Determine how many lines below contain the word "code", then state only that figure.

[Stored entries]
⁂

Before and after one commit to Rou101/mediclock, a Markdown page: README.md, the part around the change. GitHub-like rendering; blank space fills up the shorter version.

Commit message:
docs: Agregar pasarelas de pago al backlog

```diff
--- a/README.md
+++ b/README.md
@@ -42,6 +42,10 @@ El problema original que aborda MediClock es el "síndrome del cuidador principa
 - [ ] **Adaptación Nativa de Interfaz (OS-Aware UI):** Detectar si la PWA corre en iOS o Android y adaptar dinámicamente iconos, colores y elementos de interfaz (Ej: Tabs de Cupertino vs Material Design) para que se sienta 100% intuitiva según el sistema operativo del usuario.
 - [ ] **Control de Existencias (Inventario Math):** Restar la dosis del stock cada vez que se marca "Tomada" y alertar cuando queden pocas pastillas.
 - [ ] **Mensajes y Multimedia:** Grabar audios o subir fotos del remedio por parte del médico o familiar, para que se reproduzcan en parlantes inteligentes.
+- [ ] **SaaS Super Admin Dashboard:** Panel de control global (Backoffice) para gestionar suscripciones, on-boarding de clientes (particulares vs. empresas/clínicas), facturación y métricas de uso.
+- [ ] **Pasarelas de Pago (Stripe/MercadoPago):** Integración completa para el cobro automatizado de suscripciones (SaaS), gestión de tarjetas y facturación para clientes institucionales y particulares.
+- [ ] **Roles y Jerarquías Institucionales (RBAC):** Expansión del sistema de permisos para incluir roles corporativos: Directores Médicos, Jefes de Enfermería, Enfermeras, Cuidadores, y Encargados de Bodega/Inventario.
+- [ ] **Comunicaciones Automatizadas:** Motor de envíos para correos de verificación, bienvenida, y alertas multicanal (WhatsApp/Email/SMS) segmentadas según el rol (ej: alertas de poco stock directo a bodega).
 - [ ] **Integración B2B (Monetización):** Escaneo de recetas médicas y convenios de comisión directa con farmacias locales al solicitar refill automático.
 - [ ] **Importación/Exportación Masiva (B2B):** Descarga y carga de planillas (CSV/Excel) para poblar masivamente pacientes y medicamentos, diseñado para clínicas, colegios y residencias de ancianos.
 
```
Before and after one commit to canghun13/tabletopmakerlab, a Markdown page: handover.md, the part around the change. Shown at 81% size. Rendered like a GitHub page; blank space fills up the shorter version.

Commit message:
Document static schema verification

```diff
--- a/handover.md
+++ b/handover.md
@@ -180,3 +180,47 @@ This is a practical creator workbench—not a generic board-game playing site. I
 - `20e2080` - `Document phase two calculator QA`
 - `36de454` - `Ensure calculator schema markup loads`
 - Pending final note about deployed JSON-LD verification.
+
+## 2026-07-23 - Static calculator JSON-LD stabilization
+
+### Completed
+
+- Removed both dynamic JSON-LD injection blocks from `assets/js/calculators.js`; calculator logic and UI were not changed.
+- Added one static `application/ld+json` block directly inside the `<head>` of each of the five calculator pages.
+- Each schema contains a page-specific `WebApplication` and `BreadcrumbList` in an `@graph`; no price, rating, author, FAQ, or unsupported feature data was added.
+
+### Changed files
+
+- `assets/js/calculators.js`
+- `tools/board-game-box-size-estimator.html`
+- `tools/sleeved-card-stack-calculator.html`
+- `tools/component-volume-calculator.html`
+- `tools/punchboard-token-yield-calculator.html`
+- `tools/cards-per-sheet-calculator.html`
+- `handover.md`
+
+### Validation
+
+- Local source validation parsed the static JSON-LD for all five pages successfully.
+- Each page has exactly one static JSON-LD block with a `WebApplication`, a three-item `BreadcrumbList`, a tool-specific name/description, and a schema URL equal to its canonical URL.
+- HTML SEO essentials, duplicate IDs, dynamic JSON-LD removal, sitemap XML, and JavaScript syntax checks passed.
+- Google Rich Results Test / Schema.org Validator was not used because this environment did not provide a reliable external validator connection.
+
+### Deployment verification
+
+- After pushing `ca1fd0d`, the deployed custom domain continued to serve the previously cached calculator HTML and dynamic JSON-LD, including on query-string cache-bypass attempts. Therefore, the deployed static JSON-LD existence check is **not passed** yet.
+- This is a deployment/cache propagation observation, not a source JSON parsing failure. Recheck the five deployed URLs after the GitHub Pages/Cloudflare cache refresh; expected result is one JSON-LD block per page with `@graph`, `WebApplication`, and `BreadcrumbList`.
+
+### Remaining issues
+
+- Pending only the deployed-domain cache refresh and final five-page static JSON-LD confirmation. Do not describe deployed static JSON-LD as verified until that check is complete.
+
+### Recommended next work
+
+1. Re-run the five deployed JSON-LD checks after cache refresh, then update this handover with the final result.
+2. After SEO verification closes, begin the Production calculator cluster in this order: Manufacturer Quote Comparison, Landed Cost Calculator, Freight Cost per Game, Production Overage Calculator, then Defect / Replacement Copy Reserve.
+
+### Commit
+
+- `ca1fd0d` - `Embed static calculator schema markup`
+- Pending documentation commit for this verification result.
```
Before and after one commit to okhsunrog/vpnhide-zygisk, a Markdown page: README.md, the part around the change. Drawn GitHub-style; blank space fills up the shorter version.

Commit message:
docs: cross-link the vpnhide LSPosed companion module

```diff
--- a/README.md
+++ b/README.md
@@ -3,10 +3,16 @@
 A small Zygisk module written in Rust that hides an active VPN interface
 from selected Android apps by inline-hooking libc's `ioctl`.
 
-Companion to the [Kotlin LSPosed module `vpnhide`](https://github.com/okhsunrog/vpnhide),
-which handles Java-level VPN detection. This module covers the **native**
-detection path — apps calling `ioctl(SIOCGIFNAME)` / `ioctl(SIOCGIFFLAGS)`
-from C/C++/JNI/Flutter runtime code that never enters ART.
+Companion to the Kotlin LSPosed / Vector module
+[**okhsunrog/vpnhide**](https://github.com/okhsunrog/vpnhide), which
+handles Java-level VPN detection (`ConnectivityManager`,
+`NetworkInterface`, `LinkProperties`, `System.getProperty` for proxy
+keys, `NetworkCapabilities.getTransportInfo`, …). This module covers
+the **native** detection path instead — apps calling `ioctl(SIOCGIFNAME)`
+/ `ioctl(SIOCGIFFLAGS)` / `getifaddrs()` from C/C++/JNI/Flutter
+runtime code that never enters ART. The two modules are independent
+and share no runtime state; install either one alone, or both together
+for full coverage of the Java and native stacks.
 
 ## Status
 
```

⁂

> _Your solution_
2